MANILA, Philippines (UPDATED) – After photos surfaced of suspended Cambridge Analytica CEO Alexander Nix with President Rodrigo Duterte’s campaign insiders, Duterte’s social media director said he remembers Nix’s talk but denies working with Cambridge Analytica’s parent company, Strategic Communication Laboratories (SCL).
Jose Gabriel “Pompee” La Viña, who helped craft Duterte’s social media strategy for his 2016 presidential campaign, was one of those pictured with Nix when the latter visited the country in 2015 for “research.”
During Nix’s visit, he also delivered a talk about new techniques in election campaigns. At that time, Nix was the director (and still is) of SCL.
La Viña said that was the only time he ever spoke to Nix.
“Honestly, I like what I heard from him but we couldn’t afford a consultant like him,” he told Rappler.
Despite being pictured next to Nix, he said he didn’t realize it was the notorious political consultant, partly because “I’m bad at names.”
“I didn’t know he was famous or maybe he wasn’t yet, but I was definitely impressed by his presentation,” he said.
He also said he was just invited to the event by the National Press Club (NPC), which hosted the event with Nix.
Also in the photo with La Viña was his cousin Peter Tiu La Viña, who was Duterte’s campaign spokesperson and head of media. The photo was posted on Tiu La Viña’s Facebook page. (READ: Did Cambridge Analytica use Filipinos’ Facebook data to help Duterte win?)
When Duterte became president, Tiu La Viña was appointed head of the National Irrigation Administration (NIA). He resigned from his post after about 4 months, following allegations of corruption.
Former journalist and NPC president at that time, Joel Egco, was also in the photo. Egco now works under the Duterte administration as a Presidential Communications Undersecretary.
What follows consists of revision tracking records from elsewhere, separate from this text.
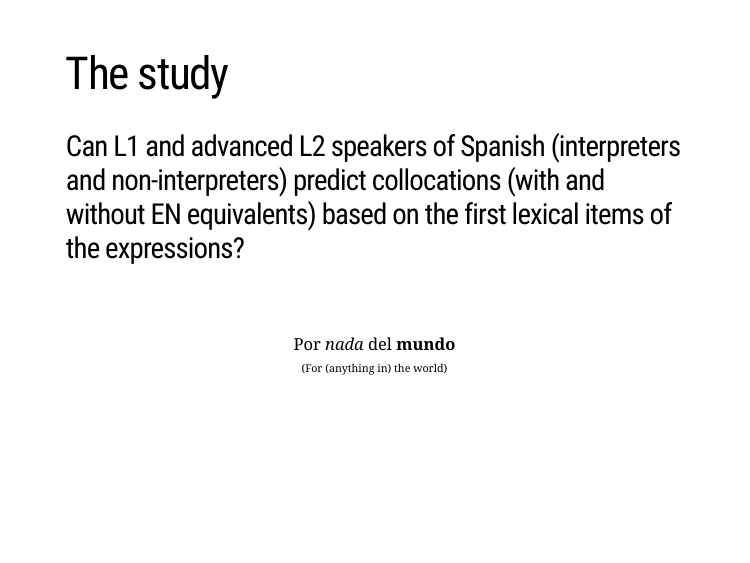
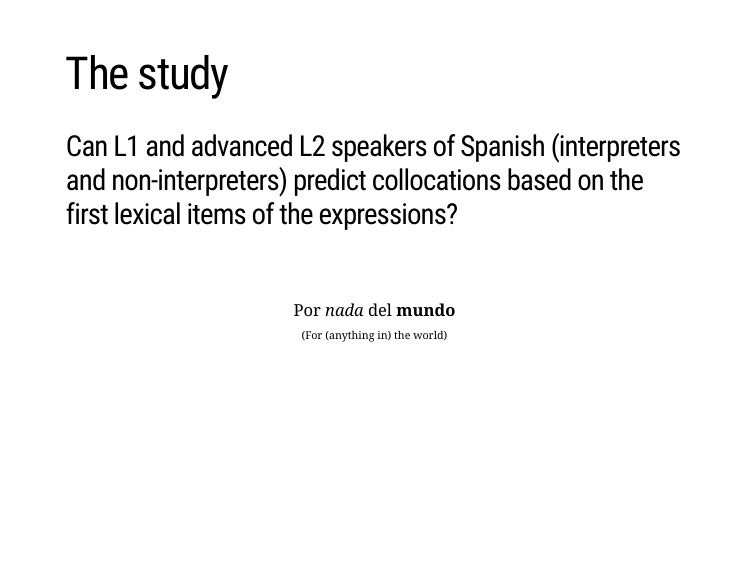
Before and after one commit to laurafdeza/HLS2019, an R Markdown document (index.Rmd): page 7 of 21. The pictures show the slides in the output file index.html that the author committed with the source; the slides are laid out offline by our stand-in for remark.js, each with all of its steps uncovered, in fonts that may differ from those the slides ask for, and without slide numbers, shadows or browser add-ons; a font, style sheet, LaTeX package, included part or bibliography that could not be used is replaced or left out.

Commit message:
equivalent removed

```diff
--- a/index.Rmd
+++ b/index.Rmd
@@ -111,7 +111,7 @@ Interpreters have proved to be better at processing languages (see slide), so th
 
 # The study
 
-### Can L1 and advanced L2 speakers of Spanish (interpreters and non-interpreters) predict collocations (with and without EN equivalents) based on the first lexical items of the expressions?
+### Can L1 and advanced L2 speakers of Spanish (interpreters and non-interpreters) predict collocations based on the first lexical items of the expressions?
 
 ???
 What expressions type of figurative collocations should we research deeper?
```
Also changed, not shown: index.html.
Open for all?
La Viña said the event was open for all – not just the Duterte camp.
“What I recall was they were presenting him to media in the hope of getting clients,” he told Rappler, but also admitted he “didn’t know anyone from other campaigns there.”
Malou Tiquia, a political strategist in the Philippines, however, told Rappler she did not get any invite from the NPC to attend the “open” event with Nix.
Tiquia handled the campaigns of Duterte’s opponent Jejomar Binay in the 2016 elections.
La Viña did admit however, that Nix played a role in the strategy he used for Duterte’s social media campaign.
“Our interest was networking with NPC but I think the short talk of Nix influenced my work,” he said.
Specifically, La Viña said his main takeaway was that “emotions determined election results.”
“I picked up on the idea of elections being driven by emotions. And also that was what was happening on the Facebook battlefield,” he said of Nix’s presentation.
“That’s why a month later, when I sent my strategy inputs in [to the Duterte camp], it is obvious he had made an impact.”
But La Viña vehemently denied learning to use psychographics from Nix’s presentation.
“I was at the abstracted level of emotions barely experimenting with psychographics,” he said.
Psychographic profiling and behavioral microtargeting were the precise techniques used by Cambridge Analytica in the Trump campaign.
The company used data collected online via Facebook to segment voters by their personalities and behavior. The information was then used to target Facebook users on content specifically tailored for them.
In the talk that La Viña and the Duterte camp attended, Nix talked about psychographic profiling in the lead up to the elections.
“Election campaigning will never be the same again due to the advent of cutting-edge technology,” Nix was quoted as saying.
“The traditional and conventional methods that have been employed through all the elections in the last century may still work, but they will be unlike new strategies and tactics that are products of behavioral microtargeting, psychographic profiling, predictive analytics and many other modern tools.”
Nix has been suspended by Cambridge Analytica as recordings emerged in which he boasted of his data company playing an expansive role in Donald Trump’s 2016 presidential campaign, doing all of its research, analytics, as well as digital and television campaigns.
Influence in the PH
While La Viña insisted he personally did not use psychographics, data suggests it was used in the 2016 Philippine elections, months before the US elections took place.
In a post by Facebook’s Chief Technology Officer Mike Schroepfer on Wednesday, April 4, he said that about 1,175,870 Filipino users may have had their Facebook information improperly shared with Cambridge Analytica.
The Philippines is behind only the United States in terms of the number of people whose data was compromised.
Despite continued denials from the Duterte camp, SCL itself has also claimed it was involved in Philippine elections.
A report by Quartz on Thursday, April 5, said it obtained SCL company documents from 2013. Back then, the Philippines was already listed as one of the places where they had a client.
“Cambridge Analytica and its now-suspended CEO Alexander Nix have boasted about influencing elections in Southeast Asia and elsewhere,” the article said.
“Documents from around 2013 obtained by Quartz touting Cambridge Analytica’s predecessor SCL contain a blurb stating that in the Philippines, SCL helped rebrand an incumbent candidate in a national election as a ‘strong, no-nonsense man of action.’” – Rappler.com